There was a proposition on the California ballot that “my” side won. It turned out that 53.1% of my fellow Californians agreed with me on this issue. Yet I feel like I’m in the minority, because most of the people I know disagreed with me. And I don’t know if they realize this, because when the topic came up, I shut up. An election helps you understand that most of your friends and family are like-minded … most of them vote for the same candidates from the same party, most of them agree on ballot issues. Discussions are amiable, because no dissent pops up to ruin the mood. Well, if I’m any example, one reason is that amiable seems more important than dissent, when you’re just shooting the shit with friends. That is, dissent exists, but it isn’t always expressed.

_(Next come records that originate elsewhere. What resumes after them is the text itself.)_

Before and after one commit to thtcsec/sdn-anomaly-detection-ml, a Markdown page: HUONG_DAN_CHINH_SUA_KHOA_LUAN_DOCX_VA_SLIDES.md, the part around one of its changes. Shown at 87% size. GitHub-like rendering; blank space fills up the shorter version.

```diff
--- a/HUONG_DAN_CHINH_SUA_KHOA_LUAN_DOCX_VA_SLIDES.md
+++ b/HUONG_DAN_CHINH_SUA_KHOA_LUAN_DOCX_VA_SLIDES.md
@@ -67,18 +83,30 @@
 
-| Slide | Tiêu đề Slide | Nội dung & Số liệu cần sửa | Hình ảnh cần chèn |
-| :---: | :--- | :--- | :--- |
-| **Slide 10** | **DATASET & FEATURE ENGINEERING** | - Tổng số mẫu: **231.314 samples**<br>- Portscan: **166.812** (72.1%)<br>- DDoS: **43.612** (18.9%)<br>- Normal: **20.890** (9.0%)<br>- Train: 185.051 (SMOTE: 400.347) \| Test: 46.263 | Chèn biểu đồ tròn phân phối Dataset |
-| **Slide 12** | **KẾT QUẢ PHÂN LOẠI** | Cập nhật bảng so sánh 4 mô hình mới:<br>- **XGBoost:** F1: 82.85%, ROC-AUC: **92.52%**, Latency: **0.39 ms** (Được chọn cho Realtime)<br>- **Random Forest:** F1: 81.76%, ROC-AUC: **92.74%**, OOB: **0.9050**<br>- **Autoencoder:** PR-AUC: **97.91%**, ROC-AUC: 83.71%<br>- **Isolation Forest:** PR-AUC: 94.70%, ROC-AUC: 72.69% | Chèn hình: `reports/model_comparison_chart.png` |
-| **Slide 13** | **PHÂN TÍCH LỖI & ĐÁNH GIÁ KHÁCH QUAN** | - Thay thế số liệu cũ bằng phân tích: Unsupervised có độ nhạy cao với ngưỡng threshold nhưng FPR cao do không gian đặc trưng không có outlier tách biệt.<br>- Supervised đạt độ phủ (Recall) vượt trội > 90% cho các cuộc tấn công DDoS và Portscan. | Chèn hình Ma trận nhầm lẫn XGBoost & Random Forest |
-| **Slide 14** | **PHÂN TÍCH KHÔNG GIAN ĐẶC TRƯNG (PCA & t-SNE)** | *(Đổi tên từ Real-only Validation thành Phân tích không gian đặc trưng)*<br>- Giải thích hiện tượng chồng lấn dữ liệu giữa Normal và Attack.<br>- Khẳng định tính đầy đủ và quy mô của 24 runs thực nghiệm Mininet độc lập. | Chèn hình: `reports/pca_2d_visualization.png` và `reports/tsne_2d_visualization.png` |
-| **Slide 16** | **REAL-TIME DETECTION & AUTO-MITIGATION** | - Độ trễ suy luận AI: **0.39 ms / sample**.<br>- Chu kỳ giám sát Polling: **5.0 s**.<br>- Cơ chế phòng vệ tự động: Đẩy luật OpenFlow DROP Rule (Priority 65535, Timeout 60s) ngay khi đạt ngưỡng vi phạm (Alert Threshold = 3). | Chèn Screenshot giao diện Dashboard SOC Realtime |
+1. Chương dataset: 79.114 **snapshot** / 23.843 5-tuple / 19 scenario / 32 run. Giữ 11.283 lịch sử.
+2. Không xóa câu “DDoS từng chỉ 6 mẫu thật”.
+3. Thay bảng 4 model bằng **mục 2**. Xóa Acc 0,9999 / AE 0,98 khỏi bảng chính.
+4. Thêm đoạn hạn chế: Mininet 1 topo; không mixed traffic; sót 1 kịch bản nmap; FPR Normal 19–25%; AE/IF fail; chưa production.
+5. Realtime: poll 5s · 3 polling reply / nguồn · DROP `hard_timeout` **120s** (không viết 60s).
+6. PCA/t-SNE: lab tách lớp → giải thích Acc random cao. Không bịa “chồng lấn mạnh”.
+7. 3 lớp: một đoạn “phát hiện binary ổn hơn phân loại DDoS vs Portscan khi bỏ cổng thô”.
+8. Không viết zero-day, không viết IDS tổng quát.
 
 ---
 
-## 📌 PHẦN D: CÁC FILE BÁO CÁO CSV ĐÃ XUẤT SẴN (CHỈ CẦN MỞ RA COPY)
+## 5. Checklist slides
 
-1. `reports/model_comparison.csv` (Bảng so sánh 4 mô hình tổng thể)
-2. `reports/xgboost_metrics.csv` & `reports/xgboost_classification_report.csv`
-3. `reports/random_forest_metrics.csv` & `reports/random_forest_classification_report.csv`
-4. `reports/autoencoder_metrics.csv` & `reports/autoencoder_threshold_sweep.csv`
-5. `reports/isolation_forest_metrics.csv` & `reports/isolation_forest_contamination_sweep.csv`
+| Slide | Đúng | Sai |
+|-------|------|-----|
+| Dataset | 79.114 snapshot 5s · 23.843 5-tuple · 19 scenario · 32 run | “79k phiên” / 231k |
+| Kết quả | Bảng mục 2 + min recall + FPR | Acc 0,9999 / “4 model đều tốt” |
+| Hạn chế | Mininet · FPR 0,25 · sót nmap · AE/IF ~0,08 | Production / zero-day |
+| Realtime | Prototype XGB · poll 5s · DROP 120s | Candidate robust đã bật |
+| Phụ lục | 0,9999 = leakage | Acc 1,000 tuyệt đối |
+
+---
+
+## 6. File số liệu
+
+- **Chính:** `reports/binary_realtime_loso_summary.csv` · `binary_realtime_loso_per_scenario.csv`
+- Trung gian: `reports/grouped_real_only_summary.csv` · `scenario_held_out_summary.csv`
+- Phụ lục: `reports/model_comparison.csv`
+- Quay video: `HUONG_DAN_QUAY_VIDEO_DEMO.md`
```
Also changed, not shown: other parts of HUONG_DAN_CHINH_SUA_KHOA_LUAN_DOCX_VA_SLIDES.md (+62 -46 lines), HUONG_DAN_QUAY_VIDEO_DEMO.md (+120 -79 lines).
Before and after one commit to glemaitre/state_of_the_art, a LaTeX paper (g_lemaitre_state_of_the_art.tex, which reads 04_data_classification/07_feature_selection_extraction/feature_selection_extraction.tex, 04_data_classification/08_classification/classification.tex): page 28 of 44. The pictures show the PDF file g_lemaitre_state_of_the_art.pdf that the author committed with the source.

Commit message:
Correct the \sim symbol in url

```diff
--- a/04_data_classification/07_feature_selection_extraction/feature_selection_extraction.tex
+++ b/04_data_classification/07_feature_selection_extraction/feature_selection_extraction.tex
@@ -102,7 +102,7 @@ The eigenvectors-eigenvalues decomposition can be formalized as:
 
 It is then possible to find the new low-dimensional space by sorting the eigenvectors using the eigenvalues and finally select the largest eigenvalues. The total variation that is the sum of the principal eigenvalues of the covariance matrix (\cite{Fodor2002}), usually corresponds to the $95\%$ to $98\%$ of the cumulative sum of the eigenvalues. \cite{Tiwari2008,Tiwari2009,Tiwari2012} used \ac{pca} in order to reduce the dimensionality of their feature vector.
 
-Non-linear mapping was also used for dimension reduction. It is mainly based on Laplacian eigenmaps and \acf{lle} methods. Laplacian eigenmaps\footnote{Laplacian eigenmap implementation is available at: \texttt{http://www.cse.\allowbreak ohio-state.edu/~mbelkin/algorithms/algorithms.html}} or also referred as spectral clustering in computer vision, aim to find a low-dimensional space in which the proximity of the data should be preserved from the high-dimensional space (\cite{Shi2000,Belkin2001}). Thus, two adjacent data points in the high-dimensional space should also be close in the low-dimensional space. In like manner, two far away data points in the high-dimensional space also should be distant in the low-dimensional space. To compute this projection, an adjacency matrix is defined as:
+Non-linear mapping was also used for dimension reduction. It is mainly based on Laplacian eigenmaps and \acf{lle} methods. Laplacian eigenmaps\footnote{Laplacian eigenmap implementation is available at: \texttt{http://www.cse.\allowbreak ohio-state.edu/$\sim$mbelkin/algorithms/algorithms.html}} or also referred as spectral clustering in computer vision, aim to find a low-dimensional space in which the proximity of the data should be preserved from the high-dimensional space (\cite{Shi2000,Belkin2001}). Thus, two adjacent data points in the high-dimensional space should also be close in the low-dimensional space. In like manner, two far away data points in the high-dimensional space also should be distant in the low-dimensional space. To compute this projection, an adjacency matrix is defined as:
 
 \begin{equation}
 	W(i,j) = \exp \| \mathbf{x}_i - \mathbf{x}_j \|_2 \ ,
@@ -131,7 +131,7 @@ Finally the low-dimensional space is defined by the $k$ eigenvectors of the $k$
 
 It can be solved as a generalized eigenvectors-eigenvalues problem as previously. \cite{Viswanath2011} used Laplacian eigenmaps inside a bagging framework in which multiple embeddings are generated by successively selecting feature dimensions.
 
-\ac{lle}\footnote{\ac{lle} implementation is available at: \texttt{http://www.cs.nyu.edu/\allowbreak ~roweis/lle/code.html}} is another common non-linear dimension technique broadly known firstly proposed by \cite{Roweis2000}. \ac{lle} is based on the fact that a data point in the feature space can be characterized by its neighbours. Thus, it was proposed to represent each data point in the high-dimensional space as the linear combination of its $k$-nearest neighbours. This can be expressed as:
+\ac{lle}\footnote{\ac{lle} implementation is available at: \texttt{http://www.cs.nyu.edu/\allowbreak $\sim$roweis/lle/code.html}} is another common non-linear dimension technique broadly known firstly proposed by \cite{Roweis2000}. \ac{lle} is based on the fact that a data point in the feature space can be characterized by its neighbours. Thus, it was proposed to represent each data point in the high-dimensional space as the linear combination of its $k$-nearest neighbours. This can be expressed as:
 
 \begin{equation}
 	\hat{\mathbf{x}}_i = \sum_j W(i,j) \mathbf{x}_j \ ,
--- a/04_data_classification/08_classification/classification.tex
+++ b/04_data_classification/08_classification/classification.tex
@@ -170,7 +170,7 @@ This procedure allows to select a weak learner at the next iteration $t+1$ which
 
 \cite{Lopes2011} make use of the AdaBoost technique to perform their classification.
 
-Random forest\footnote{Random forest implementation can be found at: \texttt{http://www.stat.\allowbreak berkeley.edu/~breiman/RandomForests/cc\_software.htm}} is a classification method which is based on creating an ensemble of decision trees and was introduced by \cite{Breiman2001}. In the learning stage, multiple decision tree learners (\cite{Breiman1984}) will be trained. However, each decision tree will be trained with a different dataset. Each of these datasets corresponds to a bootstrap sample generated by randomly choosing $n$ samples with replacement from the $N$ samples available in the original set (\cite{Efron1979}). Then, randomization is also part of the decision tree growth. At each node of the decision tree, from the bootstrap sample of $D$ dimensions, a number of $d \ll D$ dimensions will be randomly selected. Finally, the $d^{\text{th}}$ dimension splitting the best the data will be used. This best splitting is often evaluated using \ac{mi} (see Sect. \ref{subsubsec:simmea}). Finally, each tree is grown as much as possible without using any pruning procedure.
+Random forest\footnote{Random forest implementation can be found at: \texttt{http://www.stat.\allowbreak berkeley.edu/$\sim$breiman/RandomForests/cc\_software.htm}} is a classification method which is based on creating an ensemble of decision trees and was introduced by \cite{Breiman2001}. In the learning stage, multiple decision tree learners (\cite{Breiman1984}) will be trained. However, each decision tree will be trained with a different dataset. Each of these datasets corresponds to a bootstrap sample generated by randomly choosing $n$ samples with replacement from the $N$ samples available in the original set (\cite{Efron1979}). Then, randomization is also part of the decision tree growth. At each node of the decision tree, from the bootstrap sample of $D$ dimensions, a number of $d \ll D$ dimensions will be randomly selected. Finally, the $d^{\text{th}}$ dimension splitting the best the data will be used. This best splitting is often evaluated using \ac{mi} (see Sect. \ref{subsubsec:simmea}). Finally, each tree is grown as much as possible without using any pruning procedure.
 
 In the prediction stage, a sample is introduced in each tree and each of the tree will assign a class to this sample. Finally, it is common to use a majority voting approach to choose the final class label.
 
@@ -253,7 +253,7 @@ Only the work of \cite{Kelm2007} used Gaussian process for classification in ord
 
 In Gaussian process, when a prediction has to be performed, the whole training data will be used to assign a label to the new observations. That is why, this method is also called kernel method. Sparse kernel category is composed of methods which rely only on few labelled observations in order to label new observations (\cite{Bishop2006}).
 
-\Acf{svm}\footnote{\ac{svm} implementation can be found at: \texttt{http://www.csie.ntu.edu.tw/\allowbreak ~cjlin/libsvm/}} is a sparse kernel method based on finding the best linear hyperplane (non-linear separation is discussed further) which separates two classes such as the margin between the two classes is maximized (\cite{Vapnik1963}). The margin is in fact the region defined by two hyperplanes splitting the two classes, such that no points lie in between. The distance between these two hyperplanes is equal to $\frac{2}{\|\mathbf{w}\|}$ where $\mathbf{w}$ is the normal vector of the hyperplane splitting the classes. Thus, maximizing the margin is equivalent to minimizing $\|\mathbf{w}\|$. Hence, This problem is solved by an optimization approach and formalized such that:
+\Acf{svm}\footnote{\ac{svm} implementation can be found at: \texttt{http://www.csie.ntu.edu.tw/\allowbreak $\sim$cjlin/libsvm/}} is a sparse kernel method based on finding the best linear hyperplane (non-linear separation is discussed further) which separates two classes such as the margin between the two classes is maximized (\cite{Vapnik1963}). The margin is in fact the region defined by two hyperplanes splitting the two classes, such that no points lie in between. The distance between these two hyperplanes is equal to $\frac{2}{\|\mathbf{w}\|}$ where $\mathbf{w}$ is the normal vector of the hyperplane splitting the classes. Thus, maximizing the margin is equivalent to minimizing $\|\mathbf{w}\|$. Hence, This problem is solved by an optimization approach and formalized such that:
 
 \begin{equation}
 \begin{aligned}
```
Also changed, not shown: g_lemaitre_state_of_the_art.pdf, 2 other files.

My silence isn’t a good thing, though. It’s like being in a group of white men who start bashing minorities or women … if you don’t say anything, you’re part of the problem. And meanwhile, everyone else amiably assumes that we’re all in agreement.

So I’ll out myself here: I voted against Proposition 37, which would have required labels on foods with genetically-modified ingredients.

And hey, I “won”.

I’ve always made it a practice with the Giants, that the day after they are eliminated in a post-season series (if they make it that far), I wear Giants gear in public. You have to represent with pride, even after a loss. So, here are the people and ballot measures I voted on where my candidate/preference lost:

  • Proposition 34 would have repealed the death penalty. I voted yes, 52.8% voted no.
  • Proposition 35 increases prison sentences and fines for “human traffickers”. I voted no, finding it poorly worded, unnecessary, and potentially damaging to, among others, sex workers and their families. 81.1% voted yes.
  • Proposition 38 was a substitute for Prop 30, which raised money for public education (and perhaps helped save my job). I voted a cover-my-ass yes, 72.3% voted no, the passage of Prop. 30 made it all irrelevant.
  • For the city council representative from our district, with a ranked system, I left the incumbent off my ordered list of three (there were only three candidates), favoring Denisha DeLane. He won without my help, with 60.27% of the votes.
  • Same system for mayor, the incumbent, who wasn’t one of my three choices, got 55.44%. My first choice was Kriss Worthington.
  • For rent board (always a heated item in Berkeley), I voted for a slate of four that I found more pro-renter than the other slate of four. One of my four, Igor Tregub, lost … I wonder what separated him from his fellow slate members?

Other than that, I was a winner. Why don’t I feel better?